- Consider installing a toilet in the same room as the computer, or vice versa.
- Do away with friends and family; instead, use online social networks to simplify your life. (However, online dating is not recommended, as it may distract you from your reading.)
The one burning question Welcome to the Internet doesn’t answer for its reader(s) is how in the world a search engine can give you a web page in its results that doesn’t actually contain all of the search terms you gave it. This is clearly a bug, ploy, scam, or conspiracy on the part of the Search Engine Overlords to make you and me read lots of pages we have no desire to read.
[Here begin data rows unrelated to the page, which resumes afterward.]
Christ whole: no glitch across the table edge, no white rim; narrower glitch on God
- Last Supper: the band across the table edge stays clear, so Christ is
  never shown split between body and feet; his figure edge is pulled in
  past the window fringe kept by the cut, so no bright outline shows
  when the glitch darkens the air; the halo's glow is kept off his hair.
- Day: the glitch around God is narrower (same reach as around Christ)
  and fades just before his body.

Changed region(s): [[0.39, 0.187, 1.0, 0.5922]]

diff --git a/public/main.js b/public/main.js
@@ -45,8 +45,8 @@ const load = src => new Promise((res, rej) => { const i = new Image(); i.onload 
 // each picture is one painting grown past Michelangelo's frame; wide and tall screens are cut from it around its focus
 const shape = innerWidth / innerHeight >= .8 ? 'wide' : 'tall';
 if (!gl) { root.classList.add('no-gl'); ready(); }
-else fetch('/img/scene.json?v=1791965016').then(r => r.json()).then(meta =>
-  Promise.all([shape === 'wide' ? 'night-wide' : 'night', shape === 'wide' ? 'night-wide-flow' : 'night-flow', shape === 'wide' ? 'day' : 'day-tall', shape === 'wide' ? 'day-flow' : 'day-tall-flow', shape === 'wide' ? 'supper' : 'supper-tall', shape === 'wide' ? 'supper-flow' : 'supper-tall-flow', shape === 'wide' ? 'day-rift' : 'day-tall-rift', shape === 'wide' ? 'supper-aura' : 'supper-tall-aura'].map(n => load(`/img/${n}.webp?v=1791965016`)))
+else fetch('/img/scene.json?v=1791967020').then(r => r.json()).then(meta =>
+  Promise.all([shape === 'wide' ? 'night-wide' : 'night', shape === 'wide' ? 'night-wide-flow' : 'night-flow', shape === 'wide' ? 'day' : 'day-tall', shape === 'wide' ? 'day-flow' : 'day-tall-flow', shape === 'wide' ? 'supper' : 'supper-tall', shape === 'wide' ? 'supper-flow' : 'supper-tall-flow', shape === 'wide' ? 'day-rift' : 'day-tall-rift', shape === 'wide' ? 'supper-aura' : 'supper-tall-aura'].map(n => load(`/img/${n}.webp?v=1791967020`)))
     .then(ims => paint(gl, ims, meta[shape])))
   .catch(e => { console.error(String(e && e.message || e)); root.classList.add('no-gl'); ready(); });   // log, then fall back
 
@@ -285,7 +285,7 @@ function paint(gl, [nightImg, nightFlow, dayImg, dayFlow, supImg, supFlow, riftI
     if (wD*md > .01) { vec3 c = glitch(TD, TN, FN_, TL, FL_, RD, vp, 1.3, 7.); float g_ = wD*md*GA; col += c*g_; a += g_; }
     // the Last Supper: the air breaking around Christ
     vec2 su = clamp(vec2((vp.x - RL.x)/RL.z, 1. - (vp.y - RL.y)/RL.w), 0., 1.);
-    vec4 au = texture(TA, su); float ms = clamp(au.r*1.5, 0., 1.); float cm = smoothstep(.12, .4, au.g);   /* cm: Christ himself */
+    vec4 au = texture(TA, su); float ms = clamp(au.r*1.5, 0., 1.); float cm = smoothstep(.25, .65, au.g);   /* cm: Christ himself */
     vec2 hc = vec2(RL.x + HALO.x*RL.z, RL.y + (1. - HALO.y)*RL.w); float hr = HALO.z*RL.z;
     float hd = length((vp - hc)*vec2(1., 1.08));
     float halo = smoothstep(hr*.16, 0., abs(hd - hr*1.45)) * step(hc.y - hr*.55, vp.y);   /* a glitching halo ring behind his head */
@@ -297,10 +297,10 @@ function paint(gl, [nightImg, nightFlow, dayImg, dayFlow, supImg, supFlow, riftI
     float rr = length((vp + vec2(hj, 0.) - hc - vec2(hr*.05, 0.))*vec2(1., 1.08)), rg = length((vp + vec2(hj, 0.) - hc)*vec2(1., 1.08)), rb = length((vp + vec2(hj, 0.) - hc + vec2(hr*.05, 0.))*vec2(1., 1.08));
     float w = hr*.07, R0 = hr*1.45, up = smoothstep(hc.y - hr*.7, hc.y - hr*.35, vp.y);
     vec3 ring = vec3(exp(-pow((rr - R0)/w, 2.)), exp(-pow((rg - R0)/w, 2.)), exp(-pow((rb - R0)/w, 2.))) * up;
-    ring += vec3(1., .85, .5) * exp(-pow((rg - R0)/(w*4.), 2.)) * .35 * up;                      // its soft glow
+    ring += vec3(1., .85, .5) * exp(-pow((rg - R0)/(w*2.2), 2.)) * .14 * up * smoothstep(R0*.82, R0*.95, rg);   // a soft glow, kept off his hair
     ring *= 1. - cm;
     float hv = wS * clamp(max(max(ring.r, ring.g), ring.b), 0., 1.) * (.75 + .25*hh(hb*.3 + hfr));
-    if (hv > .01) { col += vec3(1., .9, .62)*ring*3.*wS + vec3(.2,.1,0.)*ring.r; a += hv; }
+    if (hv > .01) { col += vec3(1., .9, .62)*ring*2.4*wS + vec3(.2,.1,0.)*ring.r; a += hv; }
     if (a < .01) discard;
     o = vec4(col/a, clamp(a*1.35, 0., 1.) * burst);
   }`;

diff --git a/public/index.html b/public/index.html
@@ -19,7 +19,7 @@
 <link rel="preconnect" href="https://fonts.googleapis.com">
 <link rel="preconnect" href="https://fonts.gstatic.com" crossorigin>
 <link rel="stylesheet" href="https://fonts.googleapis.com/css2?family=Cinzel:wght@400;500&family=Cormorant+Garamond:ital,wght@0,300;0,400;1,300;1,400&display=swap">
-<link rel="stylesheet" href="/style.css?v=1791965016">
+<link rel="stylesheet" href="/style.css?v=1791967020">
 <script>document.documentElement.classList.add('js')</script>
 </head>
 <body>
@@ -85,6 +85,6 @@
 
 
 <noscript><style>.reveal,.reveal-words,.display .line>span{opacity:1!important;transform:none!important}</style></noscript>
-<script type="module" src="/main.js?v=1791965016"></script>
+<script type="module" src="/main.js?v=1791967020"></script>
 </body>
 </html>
So much for the logical operator ‘AND’.
All in all, Welcome to the Internet is rather small compared to War and Peace, but it does have an Appendix2
SPOILER ALERT: STOP READING NOW IF YOU DON’T WANT ME TO GIVE AWAY THE SURPRISE ENDING
with a physio-electronic hyperlink to a webpage that supposedly indexes the entire contents of the internet, updating every half-second and including such obscure page references as The Story of a Man who Left Town at 3.32 ante-meridian and Returned at 2.61 ante-meridian without Mishap and The Last Page of the Internet (not to be confused with the better-known The End of the Internet or the now-defunct The Very Last Page of the Internet).
Bottom line: if you want to read the book, go ahead. If you’d rather spend money on hairspray, it’s just as well.
George Gage with Two Men by Anthony van Dyck. Public domain.